When I was a university student, a history professor said the first kind words I’d ever heard about Benito Mussolini (1883-1945). The professor was, of course, referring to Mussolini’s early incarnation as a socialist.
With this year marking the centenary of the fascist movement’s founding, it’s worth pondering the professor’s observation. In fact, one can go further and ask whether historian Paul Johnson was right in describing fascism as no more or less than “a Marxist heresy.”
The teenage Mussolini characterized himself as a socialist and got involved in socialist organizations. When he left Italy for a sojourn in Switzerland at the age of 19, he carried a nickel medallion of Karl Marx in his pocket.
Back home a couple of years later, Mussolini developed a reputation for left-wing radicalism, got himself arrested and showed a taste for the idea of politically-directed violence. Revolution was in the air and he was well up for it.
By 1912, Mussolini was in the leadership circle of Italy’s Socialist Party and editing their newspaper Avanti! He was very effective at the job, doubling circulation and personally becoming a widely read radical socialist journalist.
What’s purported to be Mussolini’s rightward shift began in 1914, when he switched his position with respect to the First World War. Initially opposed to Italian involvement, he changed his mind, resigned his editorial slot, founded his own newspaper and was expelled from the Socialist Party.
Various factors have been suggested as motivators.
One is that he was caught up in the nationalist fervour surrounding the war. Another is that he was mindful of Marx’s aphorism that social revolution usually follows war and thus saw it as an enabler for what he wanted politically.

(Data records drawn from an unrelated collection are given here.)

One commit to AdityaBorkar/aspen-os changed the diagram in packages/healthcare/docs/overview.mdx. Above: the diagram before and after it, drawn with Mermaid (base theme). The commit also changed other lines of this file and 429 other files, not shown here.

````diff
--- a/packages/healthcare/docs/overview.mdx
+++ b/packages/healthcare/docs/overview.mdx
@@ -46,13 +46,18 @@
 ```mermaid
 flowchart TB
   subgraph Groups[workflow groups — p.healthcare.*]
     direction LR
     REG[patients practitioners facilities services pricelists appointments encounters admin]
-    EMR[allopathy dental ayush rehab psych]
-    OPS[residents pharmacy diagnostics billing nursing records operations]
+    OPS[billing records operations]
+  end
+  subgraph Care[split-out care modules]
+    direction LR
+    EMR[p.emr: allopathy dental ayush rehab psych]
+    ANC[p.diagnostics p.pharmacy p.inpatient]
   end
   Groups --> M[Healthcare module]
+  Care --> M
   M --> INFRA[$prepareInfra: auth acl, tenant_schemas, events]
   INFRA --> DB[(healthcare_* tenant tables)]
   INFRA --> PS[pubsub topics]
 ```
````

But speaking for himself at the time, Mussolini was clear on his ideology: “I am and shall remain a socialist and my convictions will never change! They are bred into my very bones.”
And looking at the early fascist program, one can see massive overlaps with a socialist agenda circa early 20th century. Among other things, there was to be a minimum wage, an eight-hour workday, a progressive tax on capital, expropriation of uncultivated lands, and universal suffrage.

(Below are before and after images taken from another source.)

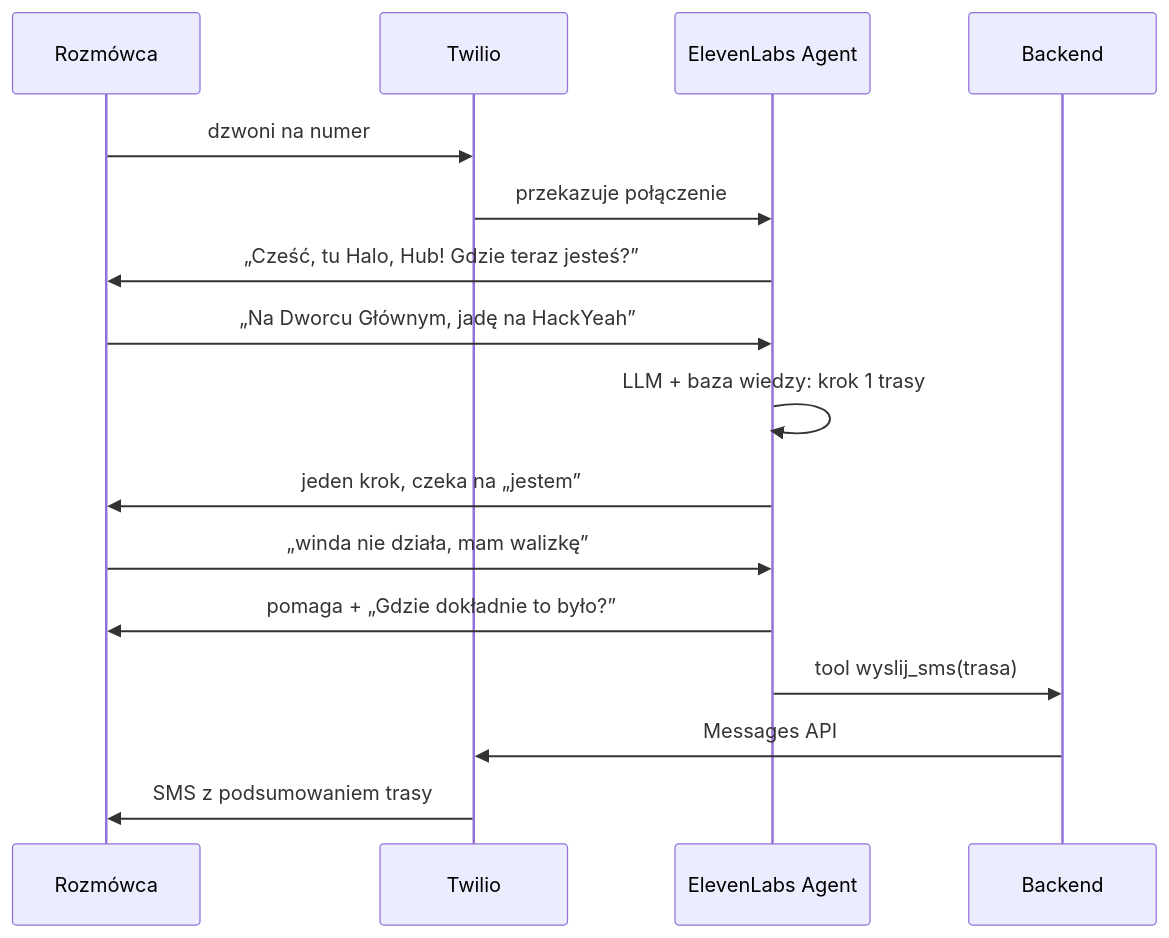
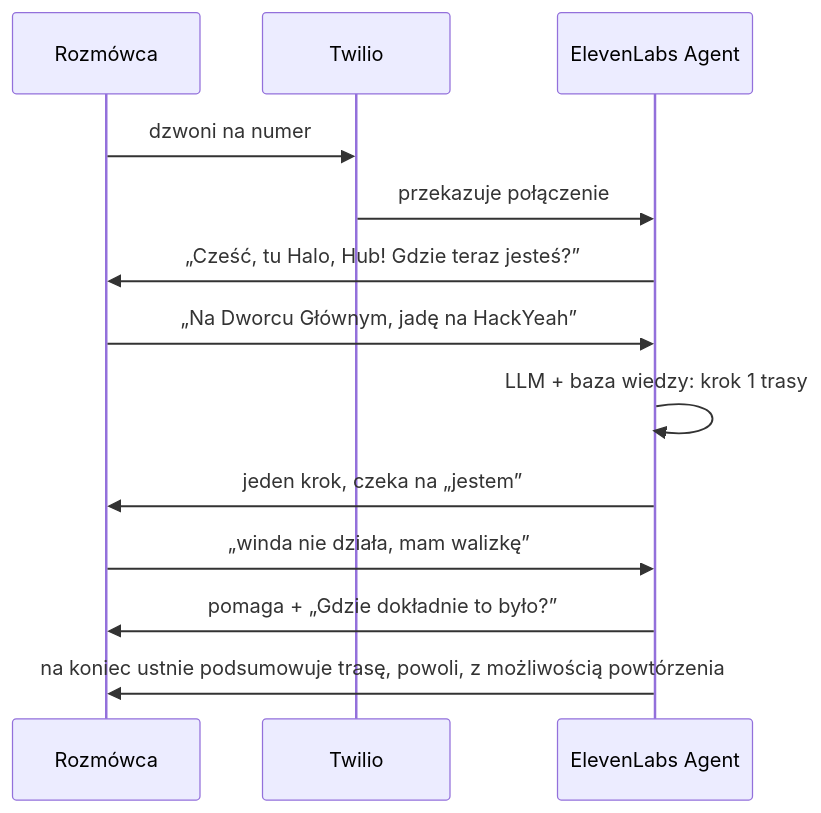
Before and after one commit to carrotly-technologies-2026/polish-stonks-bot: the second of 4 diagrams in PLAN.md, drawn with Mermaid. The commit also changed other lines of this file, not shown here.

First line of the commit message:
Drop SMS sending from the plan

````diff
--- a/PLAN.md
+++ b/PLAN.md
@@ -78,18 +75,15 @@
 ```mermaid
 sequenceDiagram
     participant U as Rozmówca
     participant T as Twilio
     participant E as ElevenLabs Agent
-    participant B as Backend
     U->>T: dzwoni na numer
     T->>E: przekazuje połączenie
     E->>U: „Cześć, tu Halo, Hub! Gdzie teraz jesteś?”
     U->>E: „Na Dworcu Głównym, jadę na HackYeah”
     E->>E: LLM + baza wiedzy: krok 1 trasy
     E->>U: jeden krok, czeka na „jestem”
     U->>E: „winda nie działa, mam walizkę”
     E->>U: pomaga + „Gdzie dokładnie to było?”
-    E->>B: tool wyslij_sms(trasa)
-    B->>T: Messages API
-    T->>U: SMS z podsumowaniem trasy
+    E->>U: na koniec ustnie podsumowuje trasę, powoli, z możliwością powtórzenia
 ```
````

Once ensconced in power, there was much of the same. To quote political commentator Jonah Goldberg, “Mussolini did not move fascism from left to right; he moved it from socialist to populist.” In the process, the Italy he strove to create had much more in common with authoritarian socialism than with free markets and laissez-faire economics.
There was a shorter workweek, the introduction of family allowances and the launching of public works schemes. Free time was also enriched by government provision or facilitation of sporting events, concerts and holidays.
As far as the broader economy was concerned, Mussolini’s fascists were big time interventionists, developing “a huge, state-led industrial sector, which was especially important in banking, steel, shipping, armaments and the supply of hydroelectricity.” Adam Smith’s invisible hand wasn’t the altar at which they worshipped.
Then there’s the famous Mussolini declaration from 1928. By now well into his dictatorship period, he had this to say: “All within the state, nothing outside the state, nothing against the state.”
In other words, the interests of the collective – as determined by the fascist state – would always take precedence over the rights and interests of the individual.
Whether that viewpoint is compatible with the term right-wing is a matter of opinion. But if right-wing is synonymous with political leaders like Ronald Reagan and Margaret Thatcher, and thinkers like Friedrich Hayek and Milton Friedman, then calling fascism right-wing is a misnomer.
Whatever one thinks of them, the likes of Reagan, Thatcher, Hayek and Friedman weren’t evangelists for the all-powerful state. Quite the contrary.
A parting thought.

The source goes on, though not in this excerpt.